> **Task requirements**
Tell how many lines contain the string "content" in the material underneath; the reply is that number and no more.

> **Exercise data**

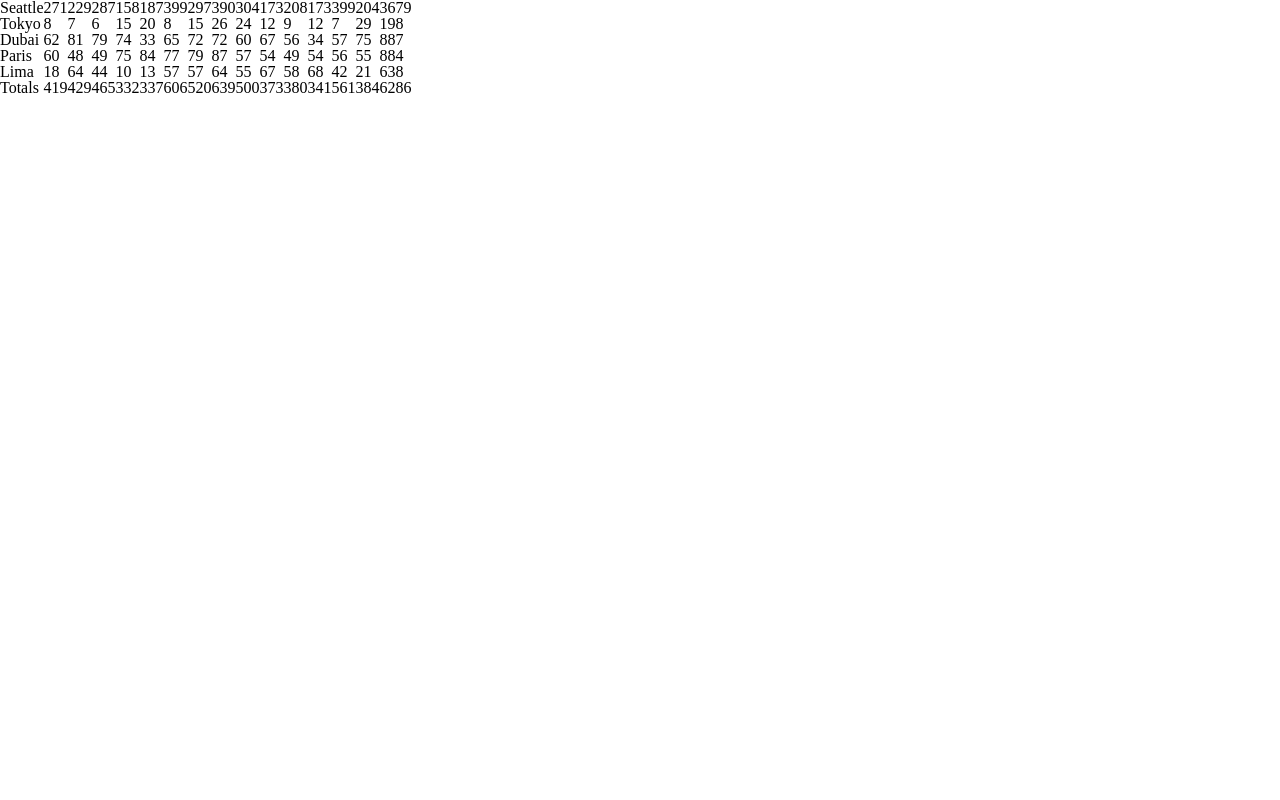
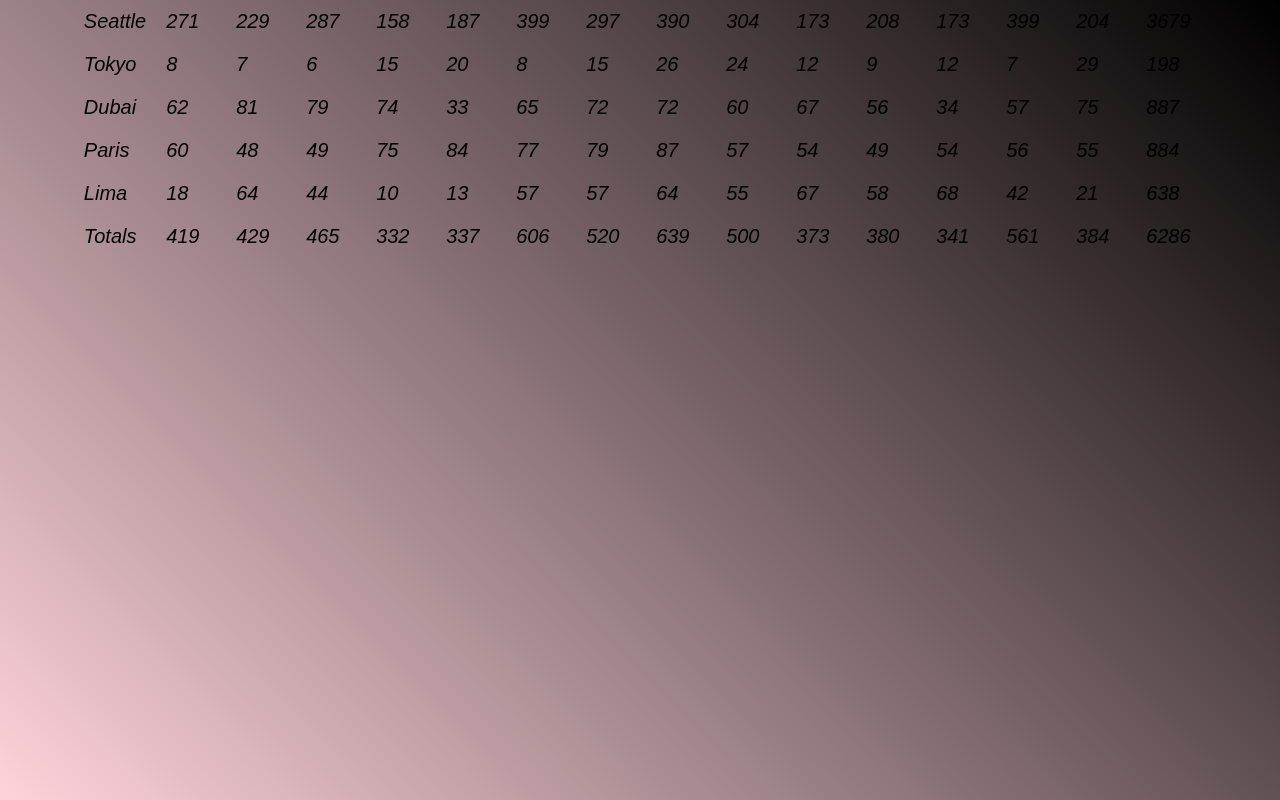
Before and after one commit to Qusaiq/cookie-stand, a plain HTML site: page sales.html in a window 1280 px wide. Drawn offline with Linux system fonts and the light colour scheme.

Commit message:
lab-08branch

```diff
--- a/sales.html
+++ b/sales.html
@@ -6,7 +6,7 @@
     <meta http-equiv="X-UA-Compatible" content="IE=edge">
     <meta name="viewport" content="width=device-width, initial-scale=1.0">
     <link rel="stylesheet" href="CSS/reset.css">
-    <link rel="stylesheet" href="CSS/slaes.csscd ">
+    <link rel="stylesheet" href="CSS/slaes.css ">
     <title>Sales</title>
 </head>
 
```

> **Finished task**
2